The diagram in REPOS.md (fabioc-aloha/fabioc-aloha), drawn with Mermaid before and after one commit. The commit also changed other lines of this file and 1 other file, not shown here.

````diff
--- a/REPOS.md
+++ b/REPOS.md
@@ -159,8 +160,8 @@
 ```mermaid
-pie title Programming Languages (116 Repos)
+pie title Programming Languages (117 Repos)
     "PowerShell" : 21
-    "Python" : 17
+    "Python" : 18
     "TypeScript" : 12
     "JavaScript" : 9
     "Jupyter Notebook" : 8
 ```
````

WHAT THE TASK ASKS |
Could you please give the number of lines in the data above that contain the word "title"? Only the number is needed.

RESULT OF THE TASK |
2